On March 3, after the Federal Reserve reacted drastically to cut interest rates amid the looming coronavirus pandemic, I knew we had to add some bearish trades to the portfolio.
Most investors think it’s too risky to try to bet on pullbacks in the stock market. They can only see stocks going higher.
That’s the case for the majority of the time — stocks are designed to go up. And trying to profit from pullbacks can backfire if you get the timing wrong.
But after back testing dozens of profitable strategies, I have found that if we can profit from pullbacks, we can always get better results.
So how can we do it safely?
I’ve spent years perfecting and developing several system-based trading strategies.
I enjoy it.
I love doing the research and analysis to run a proper test on a strategy that can create incredible profits.

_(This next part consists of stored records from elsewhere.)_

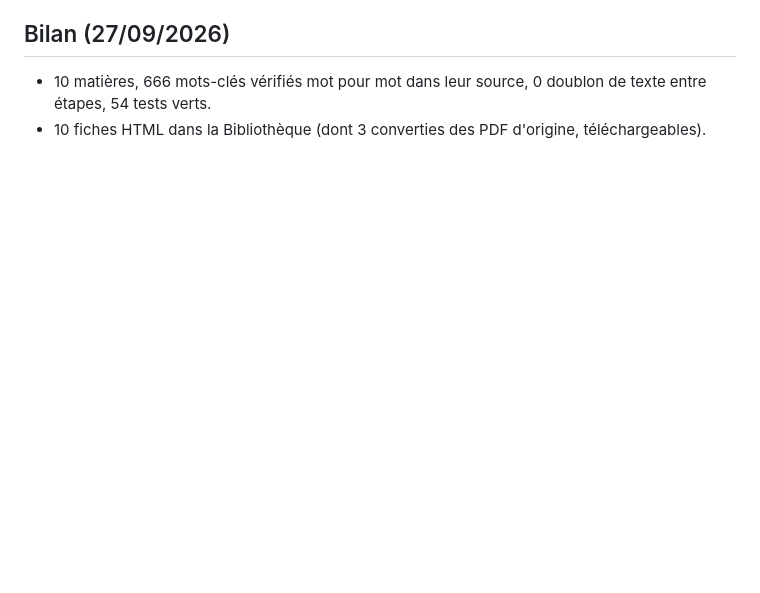
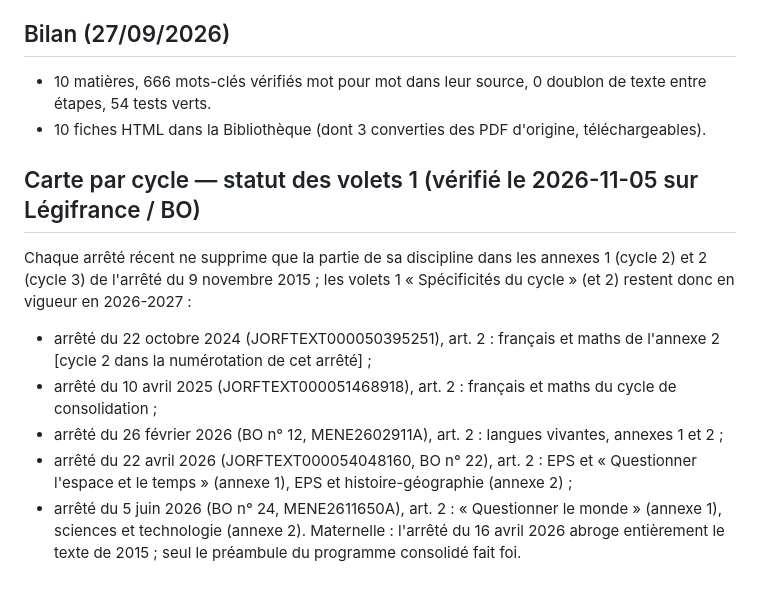
Before and after one commit to laetitiaperez/programmes-cycles-1-2-3, a Markdown page: NOTES.md, the part around the change. GitHub-like rendering; blank space fills up the shorter version.

Commit message:
Notes : statut juridique des volets 1 des cycles 2 et 3
Co-Authored-By: Claude Opus 5.5 <noreply@anthropic.com>

```diff
--- a/NOTES.md
+++ b/NOTES.md
@@ -74,3 +74,13 @@ Programme C1 consolidé (BO 41/2024 + BO 19/2026), 6 domaines + préambule :
 ## Bilan (27/09/2026)
 - 10 matières, 666 mots-clés vérifiés mot pour mot dans leur source, 0 doublon de texte entre étapes, 54 tests verts.
 - 10 fiches HTML dans la Bibliothèque (dont 3 converties des PDF d'origine, téléchargeables).
+
+## Carte par cycle — statut des volets 1 (vérifié le 2026-11-05 sur Légifrance / BO)
+
+Chaque arrêté récent ne supprime que la partie de sa discipline dans les annexes 1 (cycle 2) et 2 (cycle 3) de l'arrêté du 9 novembre 2015 ; les volets 1 « Spécificités du cycle » (et 2) restent donc en vigueur en 2026-2027 :
+- arrêté du 22 octobre 2024 (JORFTEXT000050395251), art. 2 : français et maths de l'annexe 2 [cycle 2 dans la numérotation de cet arrêté] ;
+- arrêté du 10 avril 2025 (JORFTEXT000051468918), art. 2 : français et maths du cycle de consolidation ;
+- arrêté du 26 février 2026 (BO n° 12, MENE2602911A), art. 2 : langues vivantes, annexes 1 et 2 ;
+- arrêté du 22 avril 2026 (JORFTEXT000054048160, BO n° 22), art. 2 : EPS et « Questionner l'espace et le temps » (annexe 1), EPS et histoire-géographie (annexe 2) ;
+- arrêté du 5 juin 2026 (BO n° 24, MENE2611650A), art. 2 : « Questionner le monde » (annexe 1), sciences et technologie (annexe 2).
+Maternelle : l'arrêté du 16 avril 2026 abroge entièrement le texte de 2015 ; seul le préambule du programme consolidé fait foi.
```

Some find it boring or tedious. But when we get to the end result, which has been my profitable trading strategies, it’s all worth it.
Now, I’ve learned quite a bit about going through these processes over the years.
What I’m sharing with you today is as simple as buying a stock. And it has the potential to help you double the stock market’s performance each year.
Let me explain…
How Can You Win While the Market Loses?
I’m talking about inverse funds.
These are investment funds you can buy using a ticker symbol, just like a stock, and trade directly through your brokerage account. And unlike shorting a stock or buying a put option, there’s nothing extra you need to do.
An inverse fund is set up to track the inverse of a specific sector. So, when the sector declines in value, the inverse fund rises. And when the sector rises in value, the inverse fund falls.
What it does is allow you, as you approach a point where you may expect stocks to decline, to invest in an inverse fund instead of rushing to exit your bullish positions.
Over time, the stock market is always heading higher. It has averaged better than 10% a year over the past 100 years. There are rallies you don’t want to miss.
You can see how an inverse fund allows you to stay invested — safely — by adding gains as stocks pull back.
Inverse funds are simple to understand, but the important thing to keep in mind is that they are not designed to be held for an extended period. Investors typically want to hold one for a few weeks at most. Beyond that, benefiting from a pullback becomes harder.
There are two reasons to use inverse funds: to hedge your overall portfolio or to be aggressive on expected pullbacks.
But as I said, it’s not a trade you want to set and forget.
Buying an inverse fund only to benefit while we are in a pullback (i.e., hopping on the downtrend) or trying to time a quick turnaround works best if you only hold the inverse trade for a few days.
The trick is finding a successful approach. We need something to guide us through the timing of these trades.
And this is where system trading comes in.
With my Profit Stacking strategy, we are able to pinpoint weak seasonal periods and capitalize on any pullbacks through inverse funds. That keeps us safe from the inverse fund risks and lets us maximize our profits on these pullbacks.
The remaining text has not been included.